──────── MATERIAL FOR THIS EXERCISE

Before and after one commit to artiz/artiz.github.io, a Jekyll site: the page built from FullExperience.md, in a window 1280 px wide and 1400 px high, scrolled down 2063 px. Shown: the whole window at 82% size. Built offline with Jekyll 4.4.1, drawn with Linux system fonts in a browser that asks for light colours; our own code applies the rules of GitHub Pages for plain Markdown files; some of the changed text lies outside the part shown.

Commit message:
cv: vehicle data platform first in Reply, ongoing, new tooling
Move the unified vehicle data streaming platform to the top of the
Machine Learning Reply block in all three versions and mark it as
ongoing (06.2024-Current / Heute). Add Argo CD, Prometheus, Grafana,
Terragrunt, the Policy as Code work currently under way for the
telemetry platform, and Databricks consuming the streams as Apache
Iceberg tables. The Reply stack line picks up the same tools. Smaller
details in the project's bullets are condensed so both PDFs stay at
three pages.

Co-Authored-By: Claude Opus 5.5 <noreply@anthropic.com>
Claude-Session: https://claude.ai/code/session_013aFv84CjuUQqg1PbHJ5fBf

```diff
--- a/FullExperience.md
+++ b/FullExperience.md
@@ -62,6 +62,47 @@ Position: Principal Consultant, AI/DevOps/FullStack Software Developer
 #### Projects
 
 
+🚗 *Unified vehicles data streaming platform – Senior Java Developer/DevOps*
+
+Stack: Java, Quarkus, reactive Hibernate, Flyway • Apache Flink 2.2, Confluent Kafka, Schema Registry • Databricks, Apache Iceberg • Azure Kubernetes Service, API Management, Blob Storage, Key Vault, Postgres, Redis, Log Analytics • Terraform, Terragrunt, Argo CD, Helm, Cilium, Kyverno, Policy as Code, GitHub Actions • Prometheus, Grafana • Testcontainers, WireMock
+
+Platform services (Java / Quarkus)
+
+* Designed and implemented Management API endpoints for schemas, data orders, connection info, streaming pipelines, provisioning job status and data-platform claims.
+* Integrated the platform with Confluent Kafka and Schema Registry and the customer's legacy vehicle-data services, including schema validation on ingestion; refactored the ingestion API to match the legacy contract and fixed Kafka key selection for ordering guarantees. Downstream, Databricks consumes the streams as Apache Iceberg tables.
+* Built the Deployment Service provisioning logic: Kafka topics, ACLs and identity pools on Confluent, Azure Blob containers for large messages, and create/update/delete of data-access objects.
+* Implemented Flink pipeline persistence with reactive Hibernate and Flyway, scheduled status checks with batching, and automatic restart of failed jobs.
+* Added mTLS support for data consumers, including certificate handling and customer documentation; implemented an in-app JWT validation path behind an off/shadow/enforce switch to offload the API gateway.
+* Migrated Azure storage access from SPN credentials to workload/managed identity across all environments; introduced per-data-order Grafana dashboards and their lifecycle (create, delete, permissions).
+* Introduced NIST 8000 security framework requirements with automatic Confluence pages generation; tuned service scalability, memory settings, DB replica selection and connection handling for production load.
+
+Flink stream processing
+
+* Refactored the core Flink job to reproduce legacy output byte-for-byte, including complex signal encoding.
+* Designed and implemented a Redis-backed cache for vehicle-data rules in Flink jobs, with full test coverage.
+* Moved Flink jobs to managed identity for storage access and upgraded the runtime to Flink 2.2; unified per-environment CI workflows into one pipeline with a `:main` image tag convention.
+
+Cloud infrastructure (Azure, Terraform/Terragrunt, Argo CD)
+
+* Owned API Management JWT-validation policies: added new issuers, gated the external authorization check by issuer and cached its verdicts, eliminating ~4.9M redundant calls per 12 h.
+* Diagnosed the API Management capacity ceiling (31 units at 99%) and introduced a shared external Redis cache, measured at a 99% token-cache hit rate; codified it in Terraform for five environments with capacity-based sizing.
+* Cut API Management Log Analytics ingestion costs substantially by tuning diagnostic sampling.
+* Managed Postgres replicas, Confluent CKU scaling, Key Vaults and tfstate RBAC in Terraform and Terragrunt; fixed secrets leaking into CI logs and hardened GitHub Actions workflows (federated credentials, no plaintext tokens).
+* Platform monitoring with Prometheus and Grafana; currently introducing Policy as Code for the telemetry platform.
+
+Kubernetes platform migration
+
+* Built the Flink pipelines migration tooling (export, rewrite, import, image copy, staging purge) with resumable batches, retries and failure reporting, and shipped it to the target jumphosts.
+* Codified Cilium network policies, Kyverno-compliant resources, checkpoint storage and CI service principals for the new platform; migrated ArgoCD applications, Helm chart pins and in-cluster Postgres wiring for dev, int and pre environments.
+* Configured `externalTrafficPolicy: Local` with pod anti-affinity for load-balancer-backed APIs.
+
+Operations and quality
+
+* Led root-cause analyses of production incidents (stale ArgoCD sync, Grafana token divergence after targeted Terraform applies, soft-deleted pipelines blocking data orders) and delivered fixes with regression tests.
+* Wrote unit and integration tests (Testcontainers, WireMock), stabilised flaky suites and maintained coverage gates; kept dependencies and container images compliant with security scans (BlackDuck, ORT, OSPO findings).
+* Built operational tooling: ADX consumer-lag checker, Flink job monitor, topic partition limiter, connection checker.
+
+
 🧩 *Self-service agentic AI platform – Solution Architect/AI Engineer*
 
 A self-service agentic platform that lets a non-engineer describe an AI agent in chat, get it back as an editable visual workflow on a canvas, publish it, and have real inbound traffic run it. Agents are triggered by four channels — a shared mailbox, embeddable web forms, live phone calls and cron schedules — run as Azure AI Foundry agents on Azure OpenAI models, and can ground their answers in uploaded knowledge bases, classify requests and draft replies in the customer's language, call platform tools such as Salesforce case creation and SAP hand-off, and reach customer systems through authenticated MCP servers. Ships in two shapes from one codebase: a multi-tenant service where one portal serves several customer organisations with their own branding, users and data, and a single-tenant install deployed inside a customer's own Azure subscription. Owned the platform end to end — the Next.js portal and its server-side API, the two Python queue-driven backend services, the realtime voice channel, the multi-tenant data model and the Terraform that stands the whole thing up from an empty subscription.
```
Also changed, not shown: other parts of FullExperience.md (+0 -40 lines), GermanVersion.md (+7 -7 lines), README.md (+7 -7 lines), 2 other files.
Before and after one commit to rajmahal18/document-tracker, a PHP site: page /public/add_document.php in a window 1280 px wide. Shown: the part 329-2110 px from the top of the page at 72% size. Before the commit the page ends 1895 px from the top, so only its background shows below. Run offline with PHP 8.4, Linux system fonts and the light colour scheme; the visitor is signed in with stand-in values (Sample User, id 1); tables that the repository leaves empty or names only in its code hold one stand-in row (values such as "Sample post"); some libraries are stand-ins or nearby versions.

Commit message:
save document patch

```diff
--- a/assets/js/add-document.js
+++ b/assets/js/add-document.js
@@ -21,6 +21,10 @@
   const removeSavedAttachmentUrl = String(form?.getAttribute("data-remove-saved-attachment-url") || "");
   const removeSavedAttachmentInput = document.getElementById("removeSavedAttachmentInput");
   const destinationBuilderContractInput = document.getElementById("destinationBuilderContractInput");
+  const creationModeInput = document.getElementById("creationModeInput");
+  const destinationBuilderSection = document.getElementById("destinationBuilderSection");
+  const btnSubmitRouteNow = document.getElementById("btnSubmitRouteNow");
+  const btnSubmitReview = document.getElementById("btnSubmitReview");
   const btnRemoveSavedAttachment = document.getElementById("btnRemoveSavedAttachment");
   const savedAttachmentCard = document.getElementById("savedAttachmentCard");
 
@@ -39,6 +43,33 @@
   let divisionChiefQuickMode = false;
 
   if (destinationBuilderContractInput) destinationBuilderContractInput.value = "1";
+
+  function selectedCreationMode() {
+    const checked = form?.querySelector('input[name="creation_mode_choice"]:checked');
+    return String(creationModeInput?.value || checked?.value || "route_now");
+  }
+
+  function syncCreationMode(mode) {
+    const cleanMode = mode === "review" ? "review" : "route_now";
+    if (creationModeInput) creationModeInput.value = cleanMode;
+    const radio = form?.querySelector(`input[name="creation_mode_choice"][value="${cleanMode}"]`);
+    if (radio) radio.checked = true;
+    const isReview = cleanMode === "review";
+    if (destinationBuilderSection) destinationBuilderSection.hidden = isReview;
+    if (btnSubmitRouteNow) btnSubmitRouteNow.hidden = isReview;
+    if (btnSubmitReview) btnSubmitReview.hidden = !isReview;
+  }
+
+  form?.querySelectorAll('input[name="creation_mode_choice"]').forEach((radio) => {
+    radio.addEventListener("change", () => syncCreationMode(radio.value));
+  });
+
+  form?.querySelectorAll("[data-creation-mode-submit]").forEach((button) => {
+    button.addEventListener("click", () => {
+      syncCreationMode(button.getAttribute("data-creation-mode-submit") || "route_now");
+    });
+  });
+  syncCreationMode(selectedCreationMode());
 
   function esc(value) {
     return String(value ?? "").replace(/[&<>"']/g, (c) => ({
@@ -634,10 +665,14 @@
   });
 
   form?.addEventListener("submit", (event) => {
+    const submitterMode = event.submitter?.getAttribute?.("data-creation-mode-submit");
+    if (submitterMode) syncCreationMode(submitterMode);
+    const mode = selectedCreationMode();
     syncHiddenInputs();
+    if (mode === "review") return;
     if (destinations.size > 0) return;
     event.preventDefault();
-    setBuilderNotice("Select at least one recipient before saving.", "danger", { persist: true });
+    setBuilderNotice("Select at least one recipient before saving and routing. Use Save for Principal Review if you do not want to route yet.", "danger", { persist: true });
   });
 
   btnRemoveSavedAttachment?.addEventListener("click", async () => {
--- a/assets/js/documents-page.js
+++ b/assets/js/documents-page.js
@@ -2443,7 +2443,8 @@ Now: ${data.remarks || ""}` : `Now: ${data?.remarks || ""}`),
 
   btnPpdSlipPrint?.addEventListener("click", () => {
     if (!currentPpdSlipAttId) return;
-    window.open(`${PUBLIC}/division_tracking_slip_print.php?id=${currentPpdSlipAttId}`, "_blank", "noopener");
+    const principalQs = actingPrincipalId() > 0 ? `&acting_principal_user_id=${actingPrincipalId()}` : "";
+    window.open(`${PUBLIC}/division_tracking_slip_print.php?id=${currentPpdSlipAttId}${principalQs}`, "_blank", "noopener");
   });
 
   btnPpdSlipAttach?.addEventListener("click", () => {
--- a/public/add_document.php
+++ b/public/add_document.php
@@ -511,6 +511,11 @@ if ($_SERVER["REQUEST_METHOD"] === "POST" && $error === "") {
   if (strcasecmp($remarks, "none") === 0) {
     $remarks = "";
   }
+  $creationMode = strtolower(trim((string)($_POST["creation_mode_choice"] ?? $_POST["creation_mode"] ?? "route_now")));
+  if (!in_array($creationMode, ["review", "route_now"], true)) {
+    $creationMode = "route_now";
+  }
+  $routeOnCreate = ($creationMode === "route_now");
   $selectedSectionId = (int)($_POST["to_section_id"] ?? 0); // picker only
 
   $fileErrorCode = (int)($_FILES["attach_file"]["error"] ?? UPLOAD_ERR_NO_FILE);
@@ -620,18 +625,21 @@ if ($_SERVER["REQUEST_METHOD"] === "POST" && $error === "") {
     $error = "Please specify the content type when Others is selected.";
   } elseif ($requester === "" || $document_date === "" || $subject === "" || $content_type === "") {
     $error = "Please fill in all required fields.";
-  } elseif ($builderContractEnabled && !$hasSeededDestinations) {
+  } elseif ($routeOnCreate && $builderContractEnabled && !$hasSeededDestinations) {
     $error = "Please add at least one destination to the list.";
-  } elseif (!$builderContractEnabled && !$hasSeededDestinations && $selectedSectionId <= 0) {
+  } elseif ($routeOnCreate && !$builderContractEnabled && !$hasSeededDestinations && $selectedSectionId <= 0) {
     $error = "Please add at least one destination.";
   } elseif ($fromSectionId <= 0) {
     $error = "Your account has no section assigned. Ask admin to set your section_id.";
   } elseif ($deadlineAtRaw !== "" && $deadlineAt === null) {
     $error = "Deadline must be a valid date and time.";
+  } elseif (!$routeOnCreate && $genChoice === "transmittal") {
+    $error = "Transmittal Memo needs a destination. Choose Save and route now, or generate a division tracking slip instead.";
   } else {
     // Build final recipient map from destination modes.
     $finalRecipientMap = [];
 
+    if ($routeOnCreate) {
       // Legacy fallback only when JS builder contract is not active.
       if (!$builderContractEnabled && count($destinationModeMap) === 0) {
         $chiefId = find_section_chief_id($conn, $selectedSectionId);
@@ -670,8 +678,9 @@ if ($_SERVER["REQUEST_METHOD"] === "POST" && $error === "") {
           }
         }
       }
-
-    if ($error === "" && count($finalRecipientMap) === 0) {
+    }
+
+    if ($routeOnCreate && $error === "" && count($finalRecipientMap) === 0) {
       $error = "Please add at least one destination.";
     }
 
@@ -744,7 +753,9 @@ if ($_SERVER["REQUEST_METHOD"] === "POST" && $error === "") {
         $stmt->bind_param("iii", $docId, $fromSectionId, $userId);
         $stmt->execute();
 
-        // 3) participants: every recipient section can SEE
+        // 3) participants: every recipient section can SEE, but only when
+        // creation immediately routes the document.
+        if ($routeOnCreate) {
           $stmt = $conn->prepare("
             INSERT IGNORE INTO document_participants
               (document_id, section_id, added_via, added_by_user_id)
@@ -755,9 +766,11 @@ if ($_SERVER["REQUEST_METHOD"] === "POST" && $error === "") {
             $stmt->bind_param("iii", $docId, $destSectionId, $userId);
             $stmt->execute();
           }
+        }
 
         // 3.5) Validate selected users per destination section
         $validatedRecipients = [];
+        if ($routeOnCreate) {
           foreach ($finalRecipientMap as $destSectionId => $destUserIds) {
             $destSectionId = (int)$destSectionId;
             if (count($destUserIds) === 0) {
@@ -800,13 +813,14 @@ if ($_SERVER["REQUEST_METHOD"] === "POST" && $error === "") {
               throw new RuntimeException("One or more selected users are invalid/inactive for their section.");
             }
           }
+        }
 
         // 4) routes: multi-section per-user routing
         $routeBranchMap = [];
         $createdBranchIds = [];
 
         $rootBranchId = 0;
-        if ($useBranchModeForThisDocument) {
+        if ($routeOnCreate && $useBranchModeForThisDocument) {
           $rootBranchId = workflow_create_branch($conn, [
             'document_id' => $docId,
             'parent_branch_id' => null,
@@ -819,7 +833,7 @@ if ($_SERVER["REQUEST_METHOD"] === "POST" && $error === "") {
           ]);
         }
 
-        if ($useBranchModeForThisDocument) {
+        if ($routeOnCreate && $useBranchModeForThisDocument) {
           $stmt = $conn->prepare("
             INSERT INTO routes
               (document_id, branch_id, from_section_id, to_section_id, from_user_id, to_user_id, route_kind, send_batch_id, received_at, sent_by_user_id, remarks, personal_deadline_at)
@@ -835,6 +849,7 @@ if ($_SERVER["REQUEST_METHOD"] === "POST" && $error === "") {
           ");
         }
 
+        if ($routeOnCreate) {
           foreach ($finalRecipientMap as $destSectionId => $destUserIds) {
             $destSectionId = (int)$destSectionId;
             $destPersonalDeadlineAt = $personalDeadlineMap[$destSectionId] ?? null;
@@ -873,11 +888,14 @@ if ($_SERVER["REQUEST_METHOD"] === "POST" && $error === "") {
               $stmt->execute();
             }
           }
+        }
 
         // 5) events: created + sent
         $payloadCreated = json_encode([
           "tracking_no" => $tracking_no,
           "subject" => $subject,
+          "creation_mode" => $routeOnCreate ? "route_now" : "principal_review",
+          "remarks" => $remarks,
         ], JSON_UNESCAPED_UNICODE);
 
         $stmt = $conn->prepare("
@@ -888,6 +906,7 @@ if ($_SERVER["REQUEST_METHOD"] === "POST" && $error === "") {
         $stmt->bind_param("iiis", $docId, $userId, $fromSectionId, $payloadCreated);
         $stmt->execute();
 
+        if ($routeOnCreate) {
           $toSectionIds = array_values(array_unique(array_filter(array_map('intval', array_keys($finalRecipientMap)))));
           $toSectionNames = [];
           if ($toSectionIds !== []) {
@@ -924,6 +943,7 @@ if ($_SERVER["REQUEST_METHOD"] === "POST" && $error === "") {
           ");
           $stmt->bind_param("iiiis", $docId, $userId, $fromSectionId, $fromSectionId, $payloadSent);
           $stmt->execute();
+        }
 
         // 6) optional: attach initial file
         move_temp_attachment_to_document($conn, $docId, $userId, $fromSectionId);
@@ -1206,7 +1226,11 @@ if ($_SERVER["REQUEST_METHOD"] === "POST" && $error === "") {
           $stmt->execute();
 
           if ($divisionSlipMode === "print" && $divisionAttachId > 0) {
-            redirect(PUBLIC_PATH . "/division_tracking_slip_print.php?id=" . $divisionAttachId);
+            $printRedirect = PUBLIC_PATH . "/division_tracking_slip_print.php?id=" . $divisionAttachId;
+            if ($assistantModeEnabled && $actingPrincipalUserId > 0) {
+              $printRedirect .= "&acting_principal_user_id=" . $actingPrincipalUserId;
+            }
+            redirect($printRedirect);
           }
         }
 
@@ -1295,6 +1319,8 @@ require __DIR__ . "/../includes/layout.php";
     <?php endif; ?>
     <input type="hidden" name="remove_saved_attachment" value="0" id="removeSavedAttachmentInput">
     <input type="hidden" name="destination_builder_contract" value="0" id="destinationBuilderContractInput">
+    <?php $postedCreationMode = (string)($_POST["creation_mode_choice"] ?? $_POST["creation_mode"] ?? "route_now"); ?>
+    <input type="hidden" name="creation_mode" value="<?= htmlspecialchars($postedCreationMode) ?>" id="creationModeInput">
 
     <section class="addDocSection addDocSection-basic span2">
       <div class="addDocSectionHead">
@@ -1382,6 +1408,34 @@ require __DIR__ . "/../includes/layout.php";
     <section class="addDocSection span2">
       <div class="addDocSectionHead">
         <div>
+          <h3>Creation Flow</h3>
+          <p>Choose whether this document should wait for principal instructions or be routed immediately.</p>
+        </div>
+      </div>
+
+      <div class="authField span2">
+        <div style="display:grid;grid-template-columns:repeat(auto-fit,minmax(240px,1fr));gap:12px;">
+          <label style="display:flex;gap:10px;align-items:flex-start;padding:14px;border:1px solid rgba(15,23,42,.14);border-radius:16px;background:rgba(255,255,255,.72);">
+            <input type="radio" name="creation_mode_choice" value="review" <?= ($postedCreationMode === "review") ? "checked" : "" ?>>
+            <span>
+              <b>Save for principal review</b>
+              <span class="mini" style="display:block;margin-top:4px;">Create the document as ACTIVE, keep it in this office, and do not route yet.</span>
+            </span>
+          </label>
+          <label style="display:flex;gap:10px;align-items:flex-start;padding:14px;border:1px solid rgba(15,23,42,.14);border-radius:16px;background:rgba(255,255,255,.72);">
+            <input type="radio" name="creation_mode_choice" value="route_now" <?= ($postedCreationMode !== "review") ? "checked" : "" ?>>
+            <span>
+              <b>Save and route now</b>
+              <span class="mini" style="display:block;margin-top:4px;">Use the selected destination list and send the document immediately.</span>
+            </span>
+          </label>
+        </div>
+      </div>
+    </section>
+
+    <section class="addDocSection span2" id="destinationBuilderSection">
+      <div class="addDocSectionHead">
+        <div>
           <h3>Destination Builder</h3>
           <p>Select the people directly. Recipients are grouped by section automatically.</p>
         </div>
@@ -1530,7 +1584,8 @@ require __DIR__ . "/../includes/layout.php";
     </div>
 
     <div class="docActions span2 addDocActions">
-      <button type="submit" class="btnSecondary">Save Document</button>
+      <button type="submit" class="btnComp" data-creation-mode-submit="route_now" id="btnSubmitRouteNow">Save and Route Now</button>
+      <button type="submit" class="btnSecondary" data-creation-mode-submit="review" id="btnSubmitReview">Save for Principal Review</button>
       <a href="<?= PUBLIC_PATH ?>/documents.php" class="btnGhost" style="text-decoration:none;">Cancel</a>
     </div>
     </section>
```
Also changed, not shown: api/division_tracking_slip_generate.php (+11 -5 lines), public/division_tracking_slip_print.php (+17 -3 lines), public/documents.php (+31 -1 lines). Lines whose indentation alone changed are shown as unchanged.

────────────────

◆ EXERCISE ◆
Reproduce exactly the lines that run from the start of the records to the line with "cv: vehicle data", both included.

◆ SOLUTION TO THIS EXERCISE ◆
Before and after one commit to artiz/artiz.github.io, a Jekyll site: the page built from FullExperience.md, in a window 1280 px wide and 1400 px high, scrolled down 2063 px. Shown: the whole window at 82% size. Built offline with Jekyll 4.4.1, drawn with Linux system fonts in a browser that asks for light colours; our own code applies the rules of GitHub Pages for plain Markdown files; some of the changed text lies outside the part shown.

Commit message:
cv: vehicle data platform first in Reply, ongoing, new tooling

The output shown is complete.